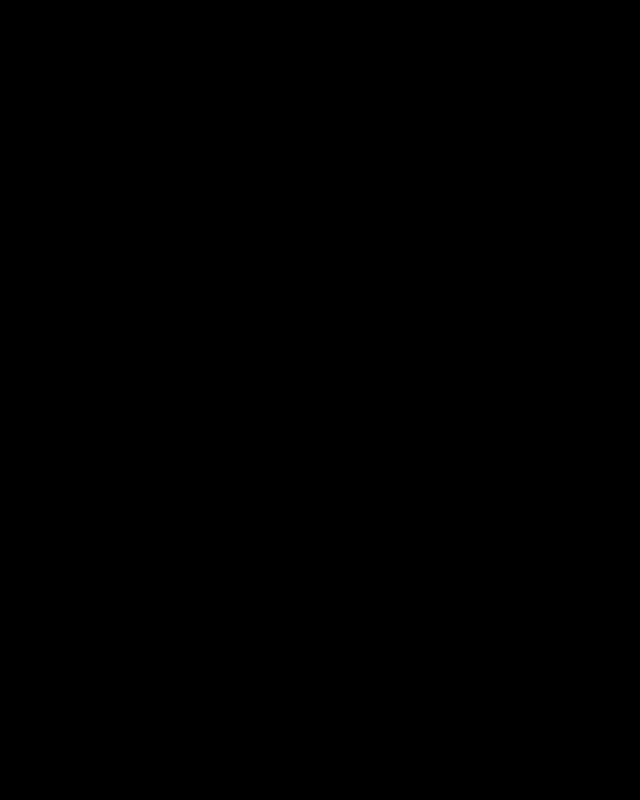
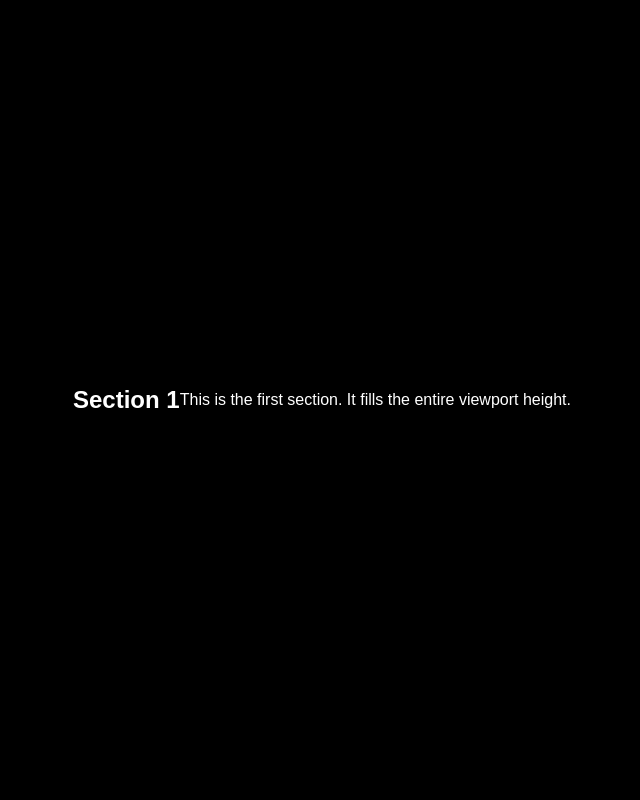
Before and after one commit to XLmT09/hijithan.github.io, a plain HTML site: page index.html in a window 1280 px wide. Shown: the top 800 px of the page, without its empty margins (318-958 px from the left). Drawn offline with nearby package versions, Linux system fonts and the light colour scheme.

Commit message:
feat: add sections for each page

```diff
--- a/assets/css/styles.css
+++ b/assets/css/styles.css
@@ -1,30 +1,34 @@
 body {
   margin: 0;
-  height: 200vh; /* To enable scrolling */
+  height: 400vh; /* Simulate a long scrollable page */
+  overflow-y: scroll;
   background: black;
-  overflow: hidden;
+  color: white; /* Ensure text is visible */
+  font-family: Arial, sans-serif;
 }
 
-.stars {
-  position: fixed;
+canvas {
+  display: block;
+  position: fixed; /* Fixed position makes it overlay the background */
   top: 0;
   left: 0;
-  width: 100%;
-  height: 100%;
-  background:
-    black, /* Black base */
-    radial-gradient(white 1px, transparent 1px),
-    radial-gradient(white 1px, transparent 1px),
-    radial-gradient(white 1px, transparent 1px);
-  background-size: 2px 2px, 3px 3px, 4px 4px;
-  background-position:
-    0 0, 50px 50px, 100px 100px;
-  animation: move-stars 50s linear infinite;
+  z-index: -1; /* Ensure the canvas is behind all HTML content */
+  width: 100%; /* Make the canvas take full width */
+  height: 100%; /* Make the canvas take full height */
 }
 
-@keyframes move-stars {
-  to {
-    background-position:
-      -5000px 0, -7000px 0, -9000px 0;
-  }
+/* Style for each section */
+section {
+  height: 100vh; /* Set height to 100% of the viewport */
+  display: flex;
+  justify-content: center;
+  align-items: center;
+  font-family: Arial, sans-serif;
+  color: white;
+  text-align: center;
 }
+
+/* Smooth scroll for the whole page */
+html {
+  scroll-behavior: smooth;
+}
--- /dev/null
+++ b/assets/js/background.js
@@ -0,0 +1,63 @@
+// Set up scene, camera, and renderer
+const scene = new THREE.Scene();
+const camera = new THREE.PerspectiveCamera(75, window.innerWidth / window.innerHeight, 0.1, 1000);
+const renderer = new THREE.WebGLRenderer();
+renderer.setSize(window.innerWidth, window.innerHeight);
+document.body.appendChild(renderer.domElement);
+
+// Create stars
+const starGeometry = new THREE.BufferGeometry();
+const starMaterial = new THREE.PointsMaterial({ color: 0xffffff, size: 1.5 });
+const starVertices = [];
+for (let i = 0; i < 3000; i++) {
+    starVertices.push(
+    (Math.random() - 0.5) * 1000,
+    (Math.random() - 0.5) * 1000,
+    (Math.random() - 0.5) * 1000
+    );
+}
+starGeometry.setAttribute('position', new THREE.Float32BufferAttribute(starVertices, 3));
+const stars = new THREE.Points(starGeometry, starMaterial);
+scene.add(stars);
+
+// Set initial camera position
+camera.position.z = 5;
+
+// Function to update camera based on scroll position
+function handleScroll() {
+    // Get the vertical scroll position
+    const scrollY = window.scrollY;
+    // Maximum scrollable height
+    const maxScroll = document.body.scrollHeight - window.innerHeight;
+    // Calculate the scroll fraction (0 to 1)
+    const scrollFraction = scrollY / maxScroll;
+
+    // Move the camera based on scroll
+
+    // Adjust multiplier for the zoom effect
+    camera.position.z = 5 + scrollFraction * 100;
+    // Move camera up/down slightly with scroll
+    camera.position.y = scrollFraction * 50;
+}
+
+// Listen for the scroll event
+window.addEventListener('scroll', handleScroll);
+
+// Animation loop
+function animate() {
+    requestAnimationFrame(animate);
+
+    // Slight rotation of stars for added effect
+    stars.rotation.x += 0.00008;
+    stars.rotation.y += 0.00008;
+
+    renderer.render(scene, camera);
+}
+animate();
+
+// Adjust canvas size on window resize
+window.addEventListener("resize", () => {
+    renderer.setSize(window.innerWidth, window.innerHeight);
+    camera.aspect = window.innerWidth / window.innerHeight;
+    camera.updateProjectionMatrix();
+});
--- a/index.html
+++ b/index.html
@@ -4,87 +4,31 @@
   <meta charset="UTF-8">
   <meta name="viewport" content="width=device-width, initial-scale=1.0">
   <title>Scroll-Responsive Starfield</title>
-  <style>
-    body {
-      margin: 0;
-      height: 300vh; /* Simulates a long scrollable page */
-      overflow-y: scroll;
-      background: black;
-    }
-    canvas {
-      display: block;
-      position: fixed; /* Keep the canvas fixed on the screen */
-      top: 0;
-      left: 0;
-    }
-  </style>
+  <link rel="stylesheet" href="assets/css/styles.css">
 </head>
 <body>
+  <section class="section" id="section1">
+    <h1>Section 1</h1>
+    <p>This is the first section. It fills the entire viewport height.</p>
+  </section>
+
+  <section class="section" id="section2">
+    <h1>Section 2</h1>
+    <p>This is the second section. It also fills the entire viewport height.</p>
+  </section>
+
+  <section class="section" id="section3">
+    <h1>Section 3</h1>
+    <p>This is the third section. It also fills the entire viewport height.</p>
+  </section>
+
+  <section class="section" id="section3">
+    <h1>Section 4</h1>
+    <p>This is the fourth section. It also fills the entire viewport height.</p>
+  </section>
+
   <script src="https://cdnjs.cloudflare.com/ajax/libs/three.js/r128/three.min.js"></script>
-  <script>
-    // Set up scene, camera, and renderer
-    const scene = new THREE.Scene();
-    const camera = new THREE.PerspectiveCamera(75, window.innerWidth / window.innerHeight, 0.1, 1000);
-    const renderer = new THREE.WebGLRenderer();
-    renderer.setSize(window.innerWidth, window.innerHeight);
-    document.body.appendChild(renderer.domElement);
+  <script src="assets/js/background.js"></script>
 
-    // Create stars
-    const starGeometry = new THREE.BufferGeometry();
-    const starMaterial = new THREE.PointsMaterial({ color: 0xffffff, size: 1.5 });
-    const starVertices = [];
-    for (let i = 0; i < 3000; i++) {
-      starVertices.push(
-        (Math.random() - 0.5) * 1000,
-        (Math.random() - 0.5) * 1000,
-        (Math.random() - 0.5) * 1000
-      );
-    }
-    starGeometry.setAttribute('position', new THREE.Float32BufferAttribute(starVertices, 3));
-    const stars = new THREE.Points(starGeometry, starMaterial);
-    scene.add(stars);
-
-    // Set initial camera position
-    camera.position.z = 5;
-
-    // Function to update camera based on scroll position
-    function handleScroll() {
-      // Get the vertical scroll position
-      const scrollY = window.scrollY;
-      // Maximum scrollable height
-      const maxScroll = document.body.scrollHeight - window.innerHeight;
-      // Calculate the scroll fraction (0 to 1)
-      const scrollFraction = scrollY / maxScroll;
-
-      // Move the camera based on scroll
-
-      // Adjust multiplier for the zoom effect
-      camera.position.z = 5 + scrollFraction * 100;
-      // Move camera up/down slightly with scroll
-      camera.position.y = scrollFraction * 50;
-    }
-
-    // Listen for the scroll event
-    window.addEventListener('scroll', handleScroll);
-
-    // Animation loop
-    function animate() {
-      requestAnimationFrame(animate);
-
-      // Slight rotation of stars for added effect
-      stars.rotation.x += 0.00008;
-      stars.rotation.y += 0.00008;
-
-      renderer.render(scene, camera);
-    }
-    animate();
-
-    // Adjust canvas size on window resize
-    window.addEventListener("resize", () => {
-      renderer.setSize(window.innerWidth, window.innerHeight);
-      camera.aspect = window.innerWidth / window.innerHeight;
-      camera.updateProjectionMatrix();
-    });
-  </script>
 </body>
 </html>
```
Also changed, not shown: assets/js/script.js (deleted, +0 -60 lines).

* _Problem description_: Extract the full listing exactly, with the pictures left out.

* _Expected output_:
Before and after one commit to XLmT09/hijithan.github.io, a plain HTML site: page index.html in a window 1280 px wide. Shown: the top 800 px of the page, without its empty margins (318-958 px from the left). Drawn offline with nearby package versions, Linux system fonts and the light colour scheme.

Commit message:
feat: add sections for each page

```diff
--- a/assets/css/styles.css
+++ b/assets/css/styles.css
@@ -1,30 +1,34 @@
 body {
   margin: 0;
-  height: 200vh; /* To enable scrolling */
+  height: 400vh; /* Simulate a long scrollable page */
+  overflow-y: scroll;
   background: black;
-  overflow: hidden;
+  color: white; /* Ensure text is visible */
+  font-family: Arial, sans-serif;
 }
 
-.stars {
-  position: fixed;
+canvas {
+  display: block;
+  position: fixed; /* Fixed position makes it overlay the background */
   top: 0;
   left: 0;
-  width: 100%;
-  height: 100%;
-  background:
-    black, /* Black base */
-    radial-gradient(white 1px, transparent 1px),
-    radial-gradient(white 1px, transparent 1px),
-    radial-gradient(white 1px, transparent 1px);
-  background-size: 2px 2px, 3px 3px, 4px 4px;
-  background-position:
-    0 0, 50px 50px, 100px 100px;
-  animation: move-stars 50s linear infinite;
+  z-index: -1; /* Ensure the canvas is behind all HTML content */
+  width: 100%; /* Make the canvas take full width */
+  height: 100%; /* Make the canvas take full height */
 }
 
-@keyframes move-stars {
-  to {
-    background-position:
-      -5000px 0, -7000px 0, -9000px 0;
-  }
+/* Style for each section */
+section {
+  height: 100vh; /* Set height to 100% of the viewport */
+  display: flex;
+  justify-content: center;
+  align-items: center;
+  font-family: Arial, sans-serif;
+  color: white;
+  text-align: center;
 }
+
+/* Smooth scroll for the whole page */
+html {
+  scroll-behavior: smooth;
+}
--- /dev/null
+++ b/assets/js/background.js
@@ -0,0 +1,63 @@
+// Set up scene, camera, and renderer
+const scene = new THREE.Scene();
+const camera = new THREE.PerspectiveCamera(75, window.innerWidth / window.innerHeight, 0.1, 1000);
+const renderer = new THREE.WebGLRenderer();
+renderer.setSize(window.innerWidth, window.innerHeight);
+document.body.appendChild(renderer.domElement);
+
+// Create stars
+const starGeometry = new THREE.BufferGeometry();
+const starMaterial = new THREE.PointsMaterial({ color: 0xffffff, size: 1.5 });
+const starVertices = [];
+for (let i = 0; i < 3000; i++) {
+    starVertices.push(
+    (Math.random() - 0.5) * 1000,
+    (Math.random() - 0.5) * 1000,
+    (Math.random() - 0.5) * 1000
+    );
+}
+starGeometry.setAttribute('position', new THREE.Float32BufferAttribute(starVertices, 3));
+const stars = new THREE.Points(starGeometry, starMaterial);
+scene.add(stars);
+
+// Set initial camera position
+camera.position.z = 5;
+
+// Function to update camera based on scroll position
+function handleScroll() {
+    // Get the vertical scroll position
+    const scrollY = window.scrollY;
+    // Maximum scrollable height
+    const maxScroll = document.body.scrollHeight - window.innerHeight;
+    // Calculate the scroll fraction (0 to 1)
+    const scrollFraction = scrollY / maxScroll;
+
+    // Move the camera based on scroll
+
+    // Adjust multiplier for the zoom effect
+    camera.position.z = 5 + scrollFraction * 100;
+    // Move camera up/down slightly with scroll
+    camera.position.y = scrollFraction * 50;
+}
+
+// Listen for the scroll event
+window.addEventListener('scroll', handleScroll);
+
+// Animation loop
+function animate() {
+    requestAnimationFrame(animate);
+
+    // Slight rotation of stars for added effect
+    stars.rotation.x += 0.00008;
+    stars.rotation.y += 0.00008;
+
+    renderer.render(scene, camera);
+}
+animate();
+
+// Adjust canvas size on window resize
+window.addEventListener("resize", () => {
+    renderer.setSize(window.innerWidth, window.innerHeight);
+    camera.aspect = window.innerWidth / window.innerHeight;
+    camera.updateProjectionMatrix();
+});
--- a/index.html
+++ b/index.html
@@ -4,87 +4,31 @@
   <meta charset="UTF-8">
   <meta name="viewport" content="width=device-width, initial-scale=1.0">
   <title>Scroll-Responsive Starfield</title>
-  <style>
-    body {
-      margin: 0;
-      height: 300vh; /* Simulates a long scrollable page */
-      overflow-y: scroll;
-      background: black;
-    }
-    canvas {
-      display: block;
-      position: fixed; /* Keep the canvas fixed on the screen */
-      top: 0;
-      left: 0;
-    }
-  </style>
+  <link rel="stylesheet" href="assets/css/styles.css">
 </head>
 <body>
+  <section class="section" id="section1">
+    <h1>Section 1</h1>
+    <p>This is the first section. It fills the entire viewport height.</p>
+  </section>
+
+  <section class="section" id="section2">
+    <h1>Section 2</h1>
+    <p>This is the second section. It also fills the entire viewport height.</p>
+  </section>
+
+  <section class="section" id="section3">
+    <h1>Section 3</h1>
+    <p>This is the third section. It also fills the entire viewport height.</p>
+  </section>
+
+  <section class="section" id="section3">
+    <h1>Section 4</h1>
+    <p>This is the fourth section. It also fills the entire viewport height.</p>
+  </section>
+
   <script src="https://cdnjs.cloudflare.com/ajax/libs/three.js/r128/three.min.js"></script>
-  <script>
-    // Set up scene, camera, and renderer
-    const scene = new THREE.Scene();
-    const camera = new THREE.PerspectiveCamera(75, window.innerWidth / window.innerHeight, 0.1, 1000);
-    const renderer = new THREE.WebGLRenderer();
-    renderer.setSize(window.innerWidth, window.innerHeight);
-    document.body.appendChild(renderer.domElement);
+  <script src="assets/js/background.js"></script>
 
-    // Create stars
-    const starGeometry = new THREE.BufferGeometry();
-    const starMaterial = new THREE.PointsMaterial({ color: 0xffffff, size: 1.5 });
-    const starVertices = [];
-    for (let i = 0; i < 3000; i++) {
-      starVertices.push(
-        (Math.random() - 0.5) * 1000,
-        (Math.random() - 0.5) * 1000,
-        (Math.random() - 0.5) * 1000
-      );
-    }
-    starGeometry.setAttribute('position', new THREE.Float32BufferAttribute(starVertices, 3));
-    const stars = new THREE.Points(starGeometry, starMaterial);
-    scene.add(stars);
-
-    // Set initial camera position
-    camera.position.z = 5;
-
-    // Function to update camera based on scroll position
-    function handleScroll() {
-      // Get the vertical scroll position
-      const scrollY = window.scrollY;
-      // Maximum scrollable height
-      const maxScroll = document.body.scrollHeight - window.innerHeight;
-      // Calculate the scroll fraction (0 to 1)
-      const scrollFraction = scrollY / maxScroll;
-
-      // Move the camera based on scroll
-
-      // Adjust multiplier for the zoom effect
-      camera.position.z = 5 + scrollFraction * 100;
-      // Move camera up/down slightly with scroll
-      camera.position.y = scrollFraction * 50;
-    }
-
-    // Listen for the scroll event
-    window.addEventListener('scroll', handleScroll);
-
-    // Animation loop
-    function animate() {
-      requestAnimationFrame(animate);
-
-      // Slight rotation of stars for added effect
-      stars.rotation.x += 0.00008;
-      stars.rotation.y += 0.00008;
-
-      renderer.render(scene, camera);
-    }
-    animate();
-
-    // Adjust canvas size on window resize
-    window.addEventListener("resize", () => {
-      renderer.setSize(window.innerWidth, window.innerHeight);
-      camera.aspect = window.innerWidth / window.innerHeight;
-      camera.updateProjectionMatrix();
-    });
-  </script>
 </body>
 </html>
```
Also changed, not shown: assets/js/script.js (deleted, +0 -60 lines).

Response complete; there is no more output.